• **AIM OF THE TASK**
In the entries that follow, find every line containing "totalDistanceKm" and copy it.

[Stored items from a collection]

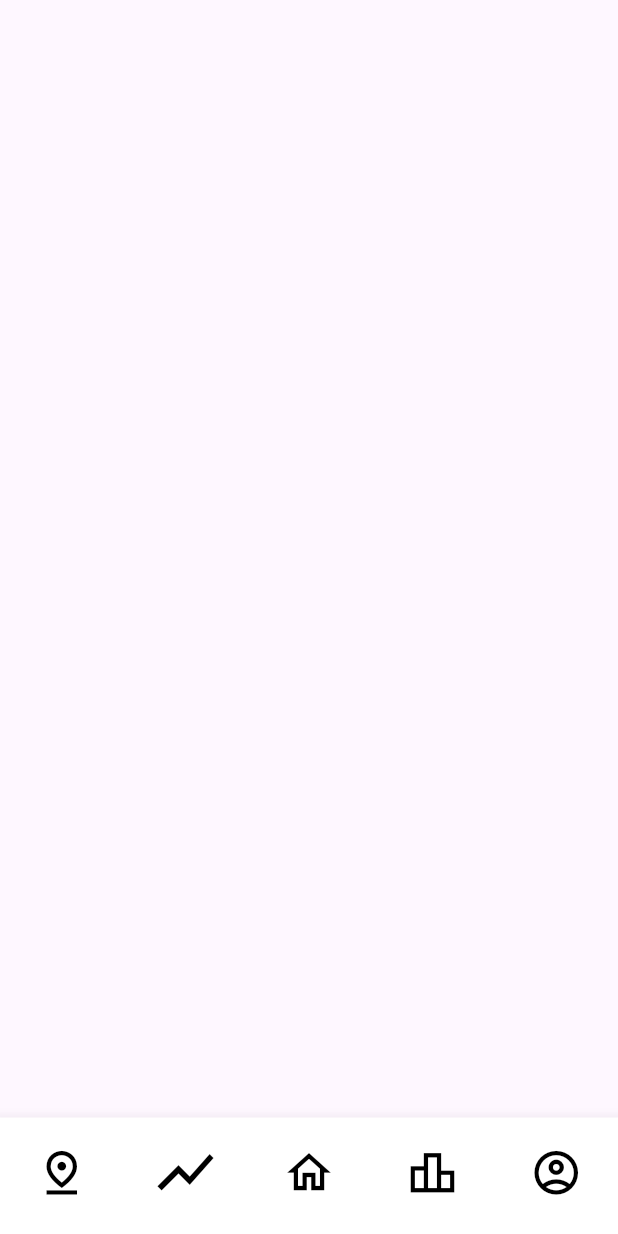
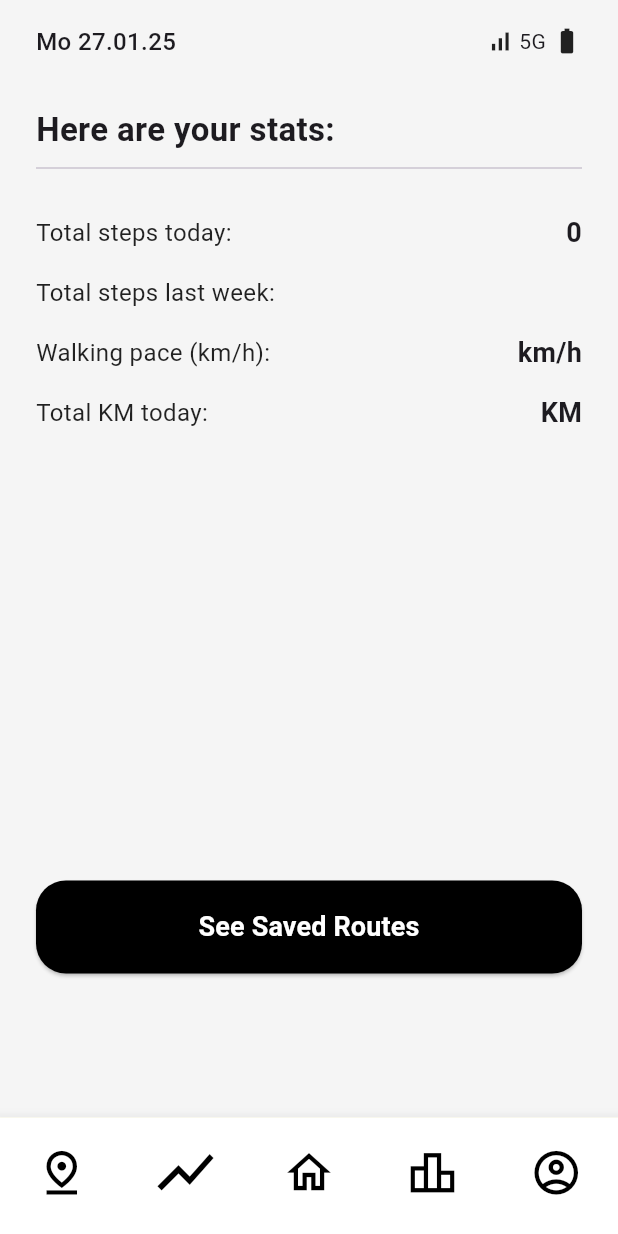
Before and after one commit to tobe-official/M335, a Flutter app: the PersonalStatsPage screen opened directly, on a phone screen of 412 x 824 dp. Run offline on Flutter 3.47's test engine with Material 3 defaults, Android fonts, the phone set to English and light mode, and no system bars; our stand-ins replace cloud_firestore, firebase_auth, firebase_core, pedometer, permission_handler, wakelock_plus; accounts and stored records are empty; generated files the repository leaves out were written again.

Commit message:
added stats page with mockdata TODO: add stats from current user

```diff
--- a/lib/pages/personal_stats_page/personal_stats_page.dart
+++ b/lib/pages/personal_stats_page/personal_stats_page.dart
@@ -1,11 +1,118 @@
+import 'package:cloud_firestore/cloud_firestore.dart';
 import 'package:flutter/material.dart';
+import 'package:m_335_flutter/data_fetching/user_service.dart';
 import 'package:m_335_flutter/global_widgets/custom_navigation_bar.dart';
+import 'package:m_335_flutter/pages/personal_stats_page/statRow.dart';
 
 class PersonalStatsPage extends StatelessWidget {
   const PersonalStatsPage({super.key});
 
   @override
   Widget build(BuildContext context) {
-    return Scaffold(bottomNavigationBar: CustomNavigationBar(initialIndexOfScreen: 1));
+    return Scaffold(
+      backgroundColor: const Color(0XFFFFFDD0),
+        body: _body(),
+        bottomNavigationBar: CustomNavigationBar(initialIndexOfScreen: 1));
+  }
+
+  Widget _body() {
+    final userService = UserService();
+
+    return Scaffold(
+      backgroundColor: Colors.grey[100],
+      body: SafeArea(
+        child: StreamBuilder<DocumentSnapshot<Map<String, dynamic>>>(
+          stream: userService.getCurrentUserProfile(),
+          builder: (context, snapshot) {
+            if (snapshot.connectionState == ConnectionState.waiting) {
+              return const Center(child: CircularProgressIndicator());
+            }
+
+            if (!snapshot.hasData || !snapshot.data!.exists) {
+              return const Center(
+                  child: Text('No user data found', style: TextStyle(fontSize: 18)));
+            }
+
+            final userData = snapshot.data!.data()!;
+            final totalSteps = userData['totalSteps'] ?? 0;
+            final totalDistanceKm = userData['totalDistanceKm'] ?? 0.0;
+            final walkingPace = userData['walkingPace'] ?? 0.0;
+            final totalStepsWeek = userData['totalStepsWeek'] ?? 0;
+
+            return Padding(
+              padding: const EdgeInsets.symmetric(horizontal: 24.0, vertical: 16.0),
+              child: Column(
+                crossAxisAlignment: CrossAxisAlignment.start,
+                children: [
+
+                  Row(
+                    mainAxisAlignment: MainAxisAlignment.spaceBetween,
+                    children: [
+                      Text(
+                        "Mo 27.01.25",
+                        style: TextStyle(fontSize: 16, fontWeight: FontWeight.w500),
+                      ),
+                      Row(
+                        children: const [
+                          Icon(Icons.signal_cellular_alt, size: 18),
+                          SizedBox(width: 4),
+                          Text("5G"),
+                          SizedBox(width: 4),
+                          Icon(Icons.battery_full, size: 20),
+                        ],
+                      ),
+                    ],
+                  ),
+                  const SizedBox(height: 32),
+                  const Text(
+                    "Here are your stats:",
+                    style: TextStyle(fontSize: 22, fontWeight: FontWeight.w600),
+                  ),
+                  const Divider(thickness: 1, height: 20),
+
+                  const SizedBox(height: 20),
+
+                  StatRow(label: "Total steps today:", value: "$totalSteps"),
+                  StatRow(label: "Total steps last week:", value: "$totalStepsWeek"),
+                  StatRow(label: "Walking pace (km/h):", value: "$walkingPace km/h"),
+                  StatRow(label: "Total KM today:", value: "$totalDistanceKm KM"),
+
+                  const Spacer(),
+
+                  Center(
+                    child: Padding(
+                      padding: const EdgeInsets.only(bottom: 80.0),
+                      child: SizedBox(
+                        width: double.infinity,
+                        child: ElevatedButton(
+                          style: ElevatedButton.styleFrom(
+                            backgroundColor: Colors.black,
+                            shape: RoundedRectangleBorder(
+                              borderRadius: BorderRadius.circular(20),
+                            ),
+                            padding: const EdgeInsets.symmetric(vertical: 18),
+                          ),
+                          onPressed: () {
+                            // TODO: Navigate to Saved Routes page
+                          },
+                          child: const Text(
+                            "See Saved Routes",
+                            style: TextStyle(
+                              fontSize: 18,
+                              color: Colors.white,
+                              fontWeight: FontWeight.w600,
+                            ),
+                          ),
+                        ),
+                      ),
+                    ),
+                  ),
+                ],
+              ),
+            );
+          },
+        ),
+      ),
+    );
   }
 }
--- /dev/null
+++ b/lib/pages/personal_stats_page/statRow.dart
@@ -0,0 +1,30 @@
+
+
+import 'package:flutter/cupertino.dart';
+import 'package:flutter/material.dart';
+
+class StatRow extends StatelessWidget {
+  final String label;
+  final String value;
+  const StatRow({required this.label, required this.value, super.key});
+
+  @override
+  Widget build(BuildContext context) {
+    return Padding(
+      padding: const EdgeInsets.only(bottom: 14.0),
+      child: Row(
+        mainAxisAlignment: MainAxisAlignment.spaceBetween,
+        children: [
+          Text(
+            label,
+            style: const TextStyle(fontSize: 16, color: Colors.black87),
+          ),
+          Text(
+            value,
+            style: const TextStyle(fontSize: 18, fontWeight: FontWeight.w700),
+          ),
+        ],
+      ),
+    );
+  }
+}
```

• **WRITTEN RESPONSE**
+            final totalDistanceKm = userData['totalDistanceKm'] ?? 0.0;
+                  StatRow(label: "Total KM today:", value: "$totalDistanceKm KM"),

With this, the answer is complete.